| Material to process |
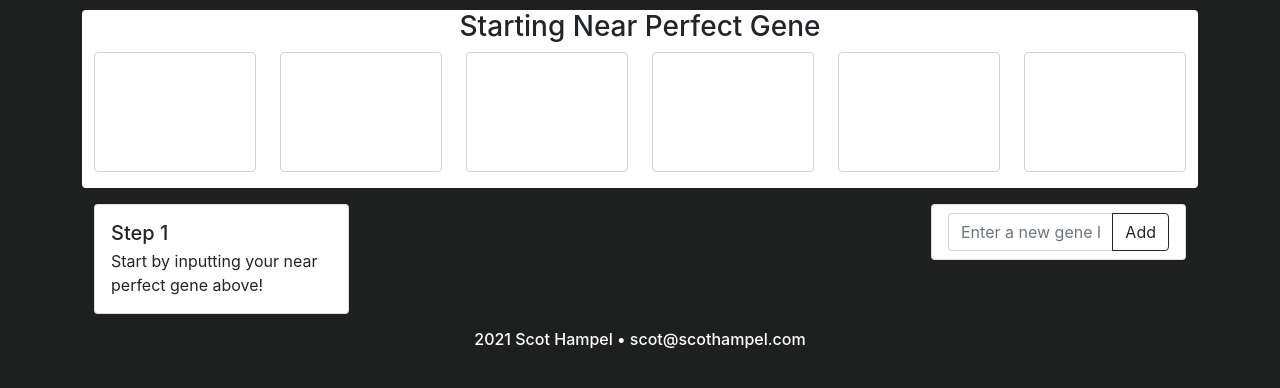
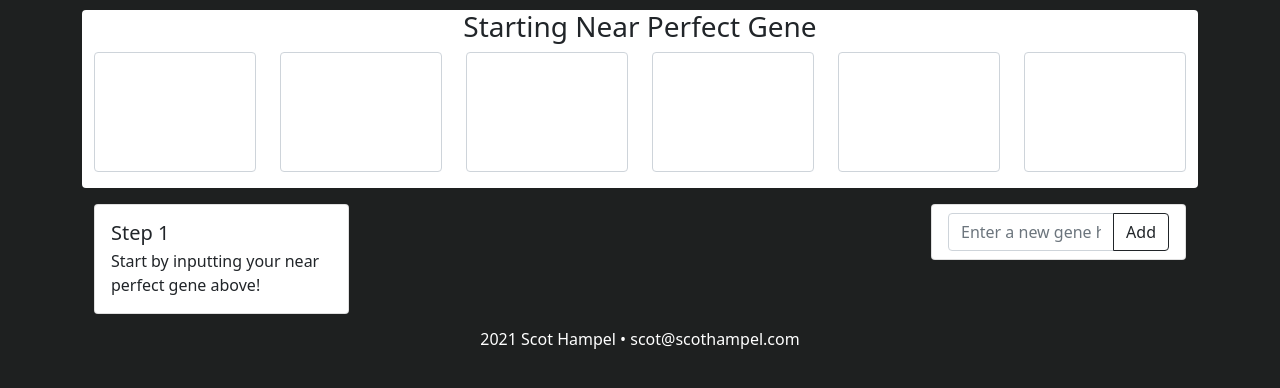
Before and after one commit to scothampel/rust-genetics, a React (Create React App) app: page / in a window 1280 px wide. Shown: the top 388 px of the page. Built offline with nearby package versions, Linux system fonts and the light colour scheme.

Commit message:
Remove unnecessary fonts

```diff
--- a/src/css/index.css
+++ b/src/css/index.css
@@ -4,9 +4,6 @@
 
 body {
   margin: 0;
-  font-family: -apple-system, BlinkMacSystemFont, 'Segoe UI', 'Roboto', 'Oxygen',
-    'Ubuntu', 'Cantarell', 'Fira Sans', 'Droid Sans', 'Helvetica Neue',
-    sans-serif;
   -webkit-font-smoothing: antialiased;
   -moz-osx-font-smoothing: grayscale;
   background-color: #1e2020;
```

| Task item |
Working from the listing above, pick out every line that has "smoothing" and copy it.

| Written response |
   -webkit-font-smoothing: antialiased;
   -moz-osx-font-smoothing: grayscale;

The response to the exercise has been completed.